**What you need to do:** Write the entries below out again exactly, but skip the pictures.

Stored items from a collection
****************************************

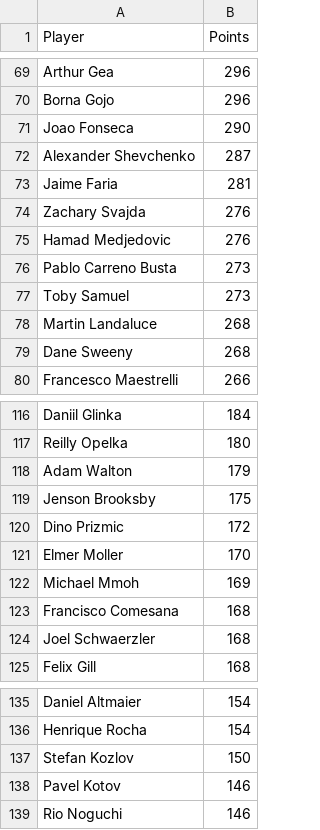
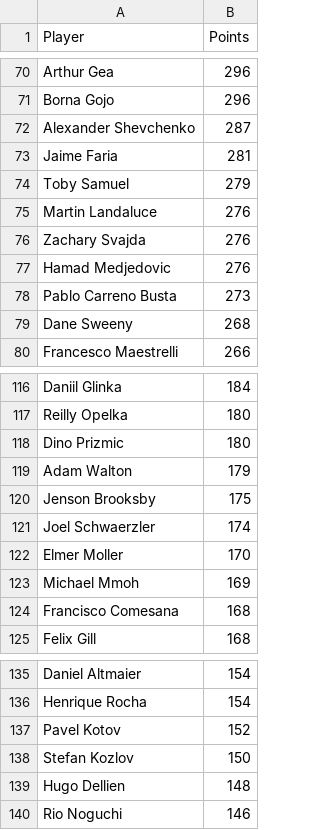
Before and after one commit to peterblum20/ATP-Race-Data, a CSV file: atp_race_top500.csv, drawn as a sheet; only a part is shown, gaps mark what is left out; the diff covers the shown part only.

```diff
--- a/atp_race_top500.csv
+++ b/atp_race_top500.csv
@@ -70,5 +71,6 @@ Arthur Gea,296
 Borna Gojo,296
-Joao Fonseca,290
 Alexander Shevchenko,287
 Jaime Faria,281
+Toby Samuel,279
+Martin Landaluce,276
 Zachary Svajda,276
@@ -76,4 +78,2 @@ Hamad Medjedovic,276
 Pablo Carreno Busta,273
-Toby Samuel,273
-Martin Landaluce,268
 Dane Sweeny,268
@@ -117,5 +117,6 @@ Daniil Glinka,184
 Reilly Opelka,180
+Dino Prizmic,180
 Adam Walton,179
 Jenson Brooksby,175
-Dino Prizmic,172
+Joel Schwaerzler,174
 Elmer Moller,170
@@ -123,3 +124,2 @@ Michael Mmoh,169
 Francisco Comesana,168
-Joel Schwaerzler,168
 Felix Gill,168
@@ -136,4 +136,5 @@ Daniel Altmaier,154
 Henrique Rocha,154
+Pavel Kotov,152
 Stefan Kozlov,150
-Pavel Kotov,146
+Hugo Dellien,148
 Rio Noguchi,146
```
Also changed, not shown: 19 added rows, 19 removed rows and 5 edited cells elsewhere in this file, wta_race_top500.csv.
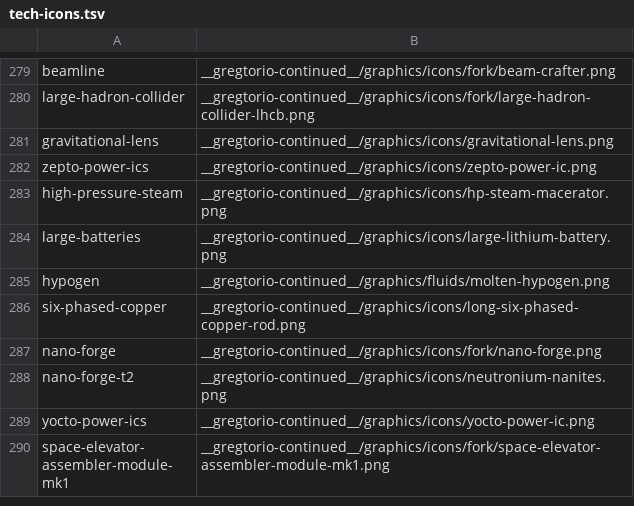
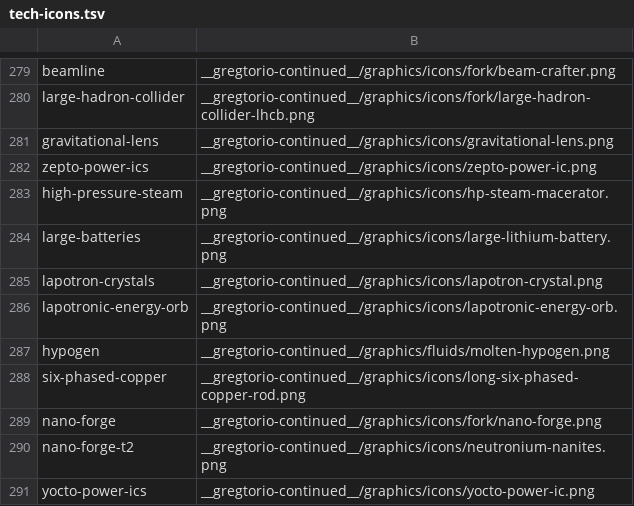
Before and after one commit to Rykon00/Gregtorio, a TSV file: tools/tech-icons.tsv, drawn as a sheet; only a part is shown, gaps mark what is left out; the shorter side is filled out with more unchanged rows.

```diff
--- a/tools/tech-icons.tsv
+++ b/tools/tech-icons.tsv
@@ -284,2 +284,4 @@ high-pressure-steam	__gregtorio-continued__/graphics/icons/hp-steam-macerator.pn
 large-batteries	__gregtorio-continued__/graphics/icons/large-lithium-battery.png
+lapotron-crystals	__gregtorio-continued__/graphics/icons/lapotron-crystal.png
+lapotronic-energy-orb	__gregtorio-continued__/graphics/icons/lapotronic-energy-orb.png
 hypogen	__gregtorio-continued__/graphics/fluids/molten-hypogen.png
```
Also changed, not shown: 27 other files.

****************************************

**Response below:**
Before and after one commit to peterblum20/ATP-Race-Data, a CSV file: atp_race_top500.csv, drawn as a sheet; only a part is shown, gaps mark what is left out; the diff covers the shown part only.

```diff
--- a/atp_race_top500.csv
+++ b/atp_race_top500.csv
@@ -70,5 +71,6 @@ Arthur Gea,296
 Borna Gojo,296
-Joao Fonseca,290
 Alexander Shevchenko,287
 Jaime Faria,281
+Toby Samuel,279
+Martin Landaluce,276
 Zachary Svajda,276
@@ -76,4 +78,2 @@ Hamad Medjedovic,276
 Pablo Carreno Busta,273
-Toby Samuel,273
-Martin Landaluce,268
 Dane Sweeny,268
@@ -117,5 +117,6 @@ Daniil Glinka,184
 Reilly Opelka,180
+Dino Prizmic,180
 Adam Walton,179
 Jenson Brooksby,175
-Dino Prizmic,172
+Joel Schwaerzler,174
 Elmer Moller,170
@@ -123,3 +124,2 @@ Michael Mmoh,169
 Francisco Comesana,168
-Joel Schwaerzler,168
 Felix Gill,168
@@ -136,4 +136,5 @@ Daniel Altmaier,154
 Henrique Rocha,154
+Pavel Kotov,152
 Stefan Kozlov,150
-Pavel Kotov,146
+Hugo Dellien,148
 Rio Noguchi,146
```
Also changed, not shown: 19 added rows, 19 removed rows and 5 edited cells elsewhere in this file, wta_race_top500.csv.
Before and after one commit to Rykon00/Gregtorio, a TSV file: tools/tech-icons.tsv, drawn as a sheet; only a part is shown, gaps mark what is left out; the shorter side is filled out with more unchanged rows.

```diff
--- a/tools/tech-icons.tsv
+++ b/tools/tech-icons.tsv
@@ -284,2 +284,4 @@ high-pressure-steam	__gregtorio-continued__/graphics/icons/hp-steam-macerator.pn
 large-batteries	__gregtorio-continued__/graphics/icons/large-lithium-battery.png
+lapotron-crystals	__gregtorio-continued__/graphics/icons/lapotron-crystal.png
+lapotronic-energy-orb	__gregtorio-continued__/graphics/icons/lapotronic-energy-orb.png
 hypogen	__gregtorio-continued__/graphics/fluids/molten-hypogen.png
```
Also changed, not shown: 27 other files.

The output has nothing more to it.